Where Did They Come From and Are They Really Worth Anything?
When I started training in karate, the first rank that our dojo awarded was a black piece of electrical tape attached to the end of our white belts. We worked very hard to earn these first ranks. We were very proud of ourselves for having received our first rank certifications.
"Genuine karate is like hot water; It cools down if you don't continuously keep it over heat."
If you have been practicing karate for any length of time you have undoubtedly heard the 11th of Gichin Funokoshi Sensei’s twenty precepts of karate. “Genuine karate is like hot water; it cools down if you don’t continuously keep it over heat.” It is a precept with an exceptionally profound connotation.
As students of the Way, we have all heard the same precept repeated time and time again by our Sensei the world over, “There is no first strike in Karate,” which is the second of Gichin Funakoshi Sensei’s twenty karate precepts. This is all well and good. However, there seems to be a common misconception about what this statement actually implies.

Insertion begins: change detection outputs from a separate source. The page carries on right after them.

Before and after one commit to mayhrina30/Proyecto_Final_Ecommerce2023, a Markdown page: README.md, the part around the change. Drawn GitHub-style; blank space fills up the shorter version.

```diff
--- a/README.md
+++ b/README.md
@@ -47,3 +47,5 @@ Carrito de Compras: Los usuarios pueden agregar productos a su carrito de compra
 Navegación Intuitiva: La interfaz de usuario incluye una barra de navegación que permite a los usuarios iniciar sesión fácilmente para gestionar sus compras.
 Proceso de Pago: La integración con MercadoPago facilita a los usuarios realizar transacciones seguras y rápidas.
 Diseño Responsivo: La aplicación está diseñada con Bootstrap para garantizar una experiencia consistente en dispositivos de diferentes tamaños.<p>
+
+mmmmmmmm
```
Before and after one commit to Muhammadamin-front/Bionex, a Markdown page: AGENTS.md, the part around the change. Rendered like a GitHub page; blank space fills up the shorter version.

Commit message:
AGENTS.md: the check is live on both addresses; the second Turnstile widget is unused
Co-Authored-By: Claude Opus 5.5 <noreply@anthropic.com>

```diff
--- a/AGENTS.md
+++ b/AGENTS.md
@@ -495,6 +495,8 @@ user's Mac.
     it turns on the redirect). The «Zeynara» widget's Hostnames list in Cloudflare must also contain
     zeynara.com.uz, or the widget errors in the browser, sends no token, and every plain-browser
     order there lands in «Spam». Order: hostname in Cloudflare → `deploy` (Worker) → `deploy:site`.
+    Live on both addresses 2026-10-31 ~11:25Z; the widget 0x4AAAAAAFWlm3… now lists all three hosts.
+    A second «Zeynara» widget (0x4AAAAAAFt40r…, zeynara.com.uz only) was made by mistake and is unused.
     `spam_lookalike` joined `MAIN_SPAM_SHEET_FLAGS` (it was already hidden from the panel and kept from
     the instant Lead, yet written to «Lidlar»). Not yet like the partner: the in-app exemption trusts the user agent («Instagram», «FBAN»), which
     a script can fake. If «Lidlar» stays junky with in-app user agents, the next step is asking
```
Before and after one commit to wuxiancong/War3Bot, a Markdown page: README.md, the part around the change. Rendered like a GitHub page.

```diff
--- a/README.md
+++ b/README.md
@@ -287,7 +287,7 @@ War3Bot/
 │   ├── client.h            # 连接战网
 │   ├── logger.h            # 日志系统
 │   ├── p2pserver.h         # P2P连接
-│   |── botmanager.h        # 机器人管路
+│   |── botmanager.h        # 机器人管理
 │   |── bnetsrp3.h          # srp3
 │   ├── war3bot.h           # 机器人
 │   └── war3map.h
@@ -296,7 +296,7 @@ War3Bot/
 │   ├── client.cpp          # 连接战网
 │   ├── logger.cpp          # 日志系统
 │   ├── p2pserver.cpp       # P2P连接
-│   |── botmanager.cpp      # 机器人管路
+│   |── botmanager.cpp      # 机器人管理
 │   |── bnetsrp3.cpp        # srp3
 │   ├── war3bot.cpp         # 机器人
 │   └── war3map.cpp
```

If asked the meaning behind this precept, the vast majority of answers regardless if the karateka level ranges from novice, intermediate, advanced or instructor, will be that it implies that one should never, “throw the first punch.” This interpretation is because we have all been taught that the techniques and tactics learned through karate training are to be used for defense only. Even when observing kata we notice that the first technique executed is usually a blocking technique.
Honshū & Hokkaidō
The two species of wolf native to Japan until their extinction in the early